Thursday, March 22, 2012

Showing Up Late

It was for many reasons that I let myself burn out of my surgical practice sooner than I'd imagined going into it. Mainly, I guess, was the amount of work I was doing at the end, so much more than my partners, days on, days off, weekends off; calls all night. The usual. But I'd signed up for that, really; no matter how hard it got it was less demanding than my years of training, back in the days of the iron men and women. No, I think what finally did me in was the psychological toll taken by ever-mounting rules and demands of one bureaucracy or another, all of which seemed predicated on the idea that, unless proven otherwise, I (being a physician) was incompetent, unethical, uninformed, and greedy.

But I never had to face an outrage like the one sweeping the country as it descends into theocracy and (attendant) stupidity. I speak of the forced transvaginal ultrasound craze that is the darling of right-wing, regressive, hypocritical and gynophobic legislators around the country. And I'm sorry that it took a reader sending me this link to a post that's going viral to remind me I should have said something sooner. As a physician, I've been tardy. (Although I've mentioned, many times, the dangers of teabaggR theocracy; and I posted favorably about the satirical legislation -- which failed, because, you know, it's guys -- requiring men to get prostate exams before being allowed to take E.D. medication...)

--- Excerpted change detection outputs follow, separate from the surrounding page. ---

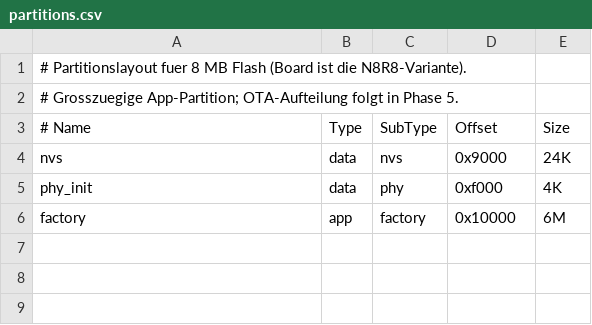
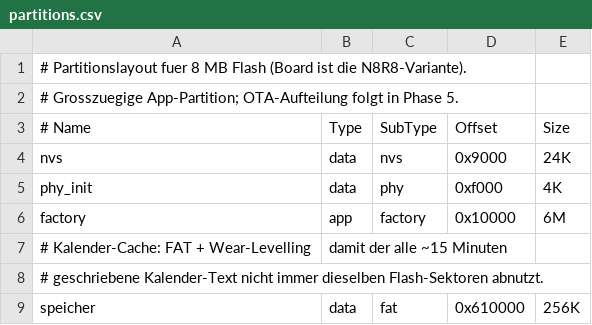
Before and after one commit to peterm2024/seniorenuhr, a CSV file: partitions.csv, drawn as a sheet.

```diff
--- a/partitions.csv
+++ b/partitions.csv
@@ -6 +6,4 @@ phy_init,   data, phy,      0xf000,   4K
 factory,    app,  factory,  0x10000,  6M
+# Kalender-Cache: FAT + Wear-Levelling, damit der alle ~15 Minuten
+# geschriebene Kalender-Text nicht immer dieselben Flash-Sektoren abnutzt.
+speicher,   data, fat,      0x610000, 256K
```
Also changed, not shown: 10 other files.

Yes, this is different. It's bad enough to have to justify, to some kid in an insurer's cubicle, a decision I've made about the care of my patient. Or to fill out a form indicating why I've chosen to order supplemental oxygen for a post-op patient, or to use a blood product. But to be told I must, under penalty of prosecution, perform a medically unnecessary, invasive (and, when not wanted by the patient, a degrading) procedure by declaration of a state legislature... well, I can't imagine standing for it. (Garry Trudeau ran a series of Doonesbury strips about it last week, which were censored by many newspapers.)

My guess -- admittedly prejudiced, which is not to say inaccurate in this case -- is that a lot of doctors in the states where such requirements are brewing are perfectly happy with it. It comports with their personal religious beliefs and is consistent with the fundamentalist view of the subjugation of women. But it's no excuse: there's a principle here. Legislators have no business forcing unindicated procedures on patients or their doctors, and doctors who acquiesce are complicit, whether they like the theology or not.

Wait a minute, I can hear some saying. Haven't you written in favor of medical efficiency research, and tying it to Medicare reimbursement? Isn't that the same thing? Why yes, yes I have. And no, no it's not. What it is is medical people -- experts!! -- investigating what works and what doesn't; which treatments aren't justified when less expensive, less risky, more effective ones are available. That is nothing at all like -- it's the opposite of -- idiot legislators telling a doctor she must perform a medically unnecessary procedure on a patient for political and religiously-motivated reasons.

I'd like to think that, if forced to do such a thing, I'd refuse, and speak out forcefully. In the name of my patients' best interest; in the name of drawing a line between religiosity and health care. Typing away at my computer, hemi-demi-retired, it's easy to proclaim. And, as well-written and right on as the linked opinion piece is, I infer that the author is not in a state where the test is required: he/she is calling on docs who are to refuse. Easier said than done, I'd suppose; in places where such legislation is considered reasonable, I'd guess they'd have no problem destroying a doc who'd speak out on behalf of his/her patient against such heavy-handed, moralistic, and demeaning intrusion.

That it's unjustified in every way except a narrow-minded and spiteful religious one is pretty clear. What's behind the shroud, though, is much worse: it's just an inkling of the kind of society we'll be living in if religionists like Rick Santorum or Newt Gingrich (or, depending on whether he shakes the Etch-A-Sketch or not, Mitt "I'm-Whoever-You-Want-Me-To-Be" Romney) gets into office and has like-minded people running Congress. Legislating that vulnerable women, who are making a horrendously difficult decision, must undergo forced vaginal entry by (if only partly indirectly) a gang of religious zealots is just the beginning. We ain't seen nothing, yet.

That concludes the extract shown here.